THE SPLINTERING CITY: GENTRIFICATION AND SOCIAL PRODUCTION OF FRAGMENTED SPACE
Universidade de Lisboa-CEG
Last modified: May 18, 2007
Presentation date: 06/12/2007 2:30 PM in ISCTE-II C202
A new type of city has undoubtedly been taken shape in latest decades to which, by commodity and lack of a better expression, is given the name of post-modern city. The compact city, of sealed social zoning and precise limits, whose centre shows a relative social homogeneity is torn in a group of distinct fragments where the effects of cohesion, continuity and urban readability give way to more complex and discontinous territorial formations, which are socially and spatially enclaved. This process is partly due to the fact that, since the end of the 1960s, housing in cities of advanced capitalism has been facing significant changes through the emergence of new housing products and new forms of accommodation. As a response to a growing social fragmentation and complexity, these changes have influenced the urban spatial organisation towards an increasing micro-scale segregation.

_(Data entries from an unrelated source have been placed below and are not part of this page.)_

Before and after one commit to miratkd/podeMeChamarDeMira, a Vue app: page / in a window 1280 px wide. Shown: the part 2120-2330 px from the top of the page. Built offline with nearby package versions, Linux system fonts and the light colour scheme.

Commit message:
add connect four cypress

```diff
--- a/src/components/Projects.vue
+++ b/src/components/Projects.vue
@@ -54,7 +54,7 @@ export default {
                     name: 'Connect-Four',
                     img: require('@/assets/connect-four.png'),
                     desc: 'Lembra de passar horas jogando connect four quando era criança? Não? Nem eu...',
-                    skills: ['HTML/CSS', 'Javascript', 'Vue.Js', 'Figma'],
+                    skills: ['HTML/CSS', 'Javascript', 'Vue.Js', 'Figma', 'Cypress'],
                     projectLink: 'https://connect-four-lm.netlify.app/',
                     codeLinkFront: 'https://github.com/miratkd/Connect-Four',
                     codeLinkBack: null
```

Approaching Bairro Alto as a case study we will focus on theoretical formulations whose claims are that this gentrification tendency, as a specific process of socially selective recentring in the city’s central areas, has contributed to a social and residential fragmentation of contemporary urban space. The Bairro Alto, in the city of Lisbon, though repository of rooted and ancient cultural manifestations and traditions, has been facing deep changes in its social fabric with the arrival of new residents who have a particular lifestyle and who produce a particular and reticular social appropriation of the space-neighbourhood.